You may wonder what this has to do with physicians and the medical profession? We are now in a world where virtually everyone is carrying a camera/video camera on their phones with the ability to take and upload photos and videos to the internet and to the world in moments.  Behaviour that professionals may have engaged in that they thought was private may now be published to the world.

I have not seen a case yet where the Ohio Medical Board uses video footage of a physician “acting badly” as evidence of impairment or inability to practice medicine, however, in my opinion it is just a matter of time. Physicians need to be aware that the Medical Board can take an action against a physician for their conduct, even if it is not related to the practice of medicine. You do not need to be “falling down drunk” at work to be disciplined by the Medical Board. A photo or video of you clearly impaired at a bar taken at 2am when you are scheduled for surgery at 7am could serve as the basis for discipline.

Social media can also be evidence of a boundary violation with a patient. Do you “friend” patients on Facebook? Do you have photos of yourself and a patient taken in social settings? These could all constitute boundary violations with patients.

Social media can be a wonderful tool to reconnect with old friends and to share photos with family members and friends. But, it can also lead to trouble for professionals if not used wisely. As physicians, your conduct needs to be professional 24/7.

As always, if you have any questions about this post or about the State Medical Board in general, please feel to contact me at 614-486-3909 or email me at beth@collislaw.com.

Do you really need to wear your scrubs everywhere?

I usually try to write on topics related to the State Medical Board of Ohio and issues or problems that can lead to discipline by the Medical Board. Occasionally, however, I will write on a topic that I just find curious for medical professionals. Today, the issue relates to why many medical professionals wear their scrubs out of the hospital?

I have tried to figure out the whole, scrubs as casual wear issue. It makes sense to see medical professionals around the hospital or on the hospital grounds in their scrubs. I don’t find it unusual to see health care professionals grabbing a quick-lunch in their scrubs. However, the wearing of scrubs has gone way beyond that.   Is the rationale for wearing the scrubs that “I could be called to the hospital at any minute, so I need to be prepared?” This might be it. However, yesterday, I saw someone cutting their grass in their scrubs! I hope they don’t wear that same outfit into the hospital if they are immediately called in for an emergency.

My father was a practicing anesthesiologist for over forty years.

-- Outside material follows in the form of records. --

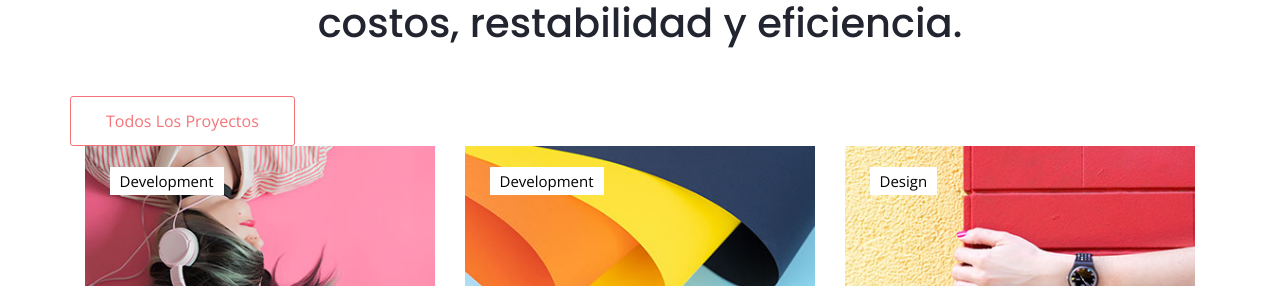
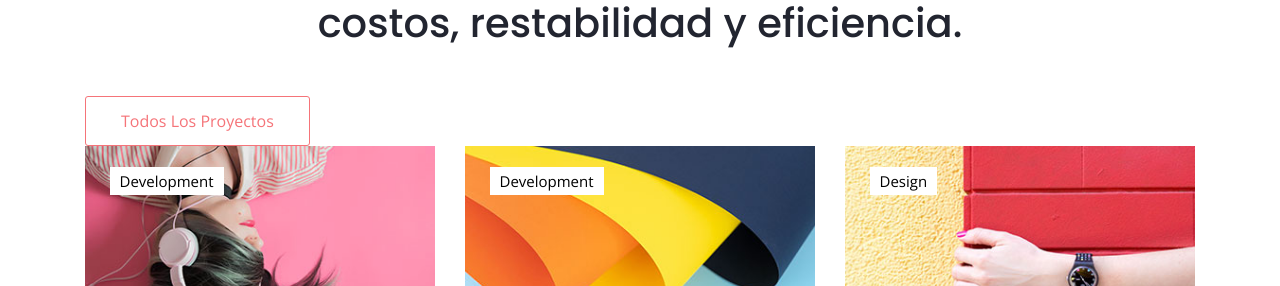
Before and after one commit to armandoytriago/aj2, a Jekyll site: the page built from index.html, in a window 1280 px wide and 900 px high, scrolled down 1631 px. Shown: the part 164-450 px from the top of the window. Built offline with Jekyll 4.4.1, drawn with Linux system fonts in a browser that asks for light colours.

Commit message:
Update blog.html

```diff
--- a/_includes/blog.html
+++ b/_includes/blog.html
@@ -8,7 +8,9 @@
 				</span>
 				<h3 class="mb-5 mt-2">Estos proyectos te entregan lo necesario para acelerar tu stack tecnologicos a la actualidad considerando costos, restabilidad y eficiencia.</h3>
 			</div>
-			<a href="blog-1.html" class="btn btn-outline-primary">Todos los proyectos</a>
+			<div class="col-lg-12 text-left">
+				<a href="blog-1.html" class="btn btn-outline-primary">Todos los proyectos</a>
+			</div>
 		</div>
 
 		<div class="row justify-content-center">
```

He left the house before 6am in a suit and tie and returned late each evening in a suit and tie. I can’t say that I ever saw him in scrubs. He certainly never went to dinner or cut the grass in scrubs.

Now, some may ask, “who cares what medical professionals wear”?  While I agree that we live in a much more casual society than even 20 years ago, I do believe that it decreases the level of professionalism and respect for the profession when medical professionals are constantly wearing their “hospital uniform” outside of the work setting. Just something to consider.

(Wearing scrubs out of the hospital, even to cut your grass will NOT lead to discipline by the State Medical Board of Ohio.)

As always, if you have any questions about this post or about the State Medical Board in general, please feel free to contact me at 614-486-3909 or email me at beth@collislaw.com.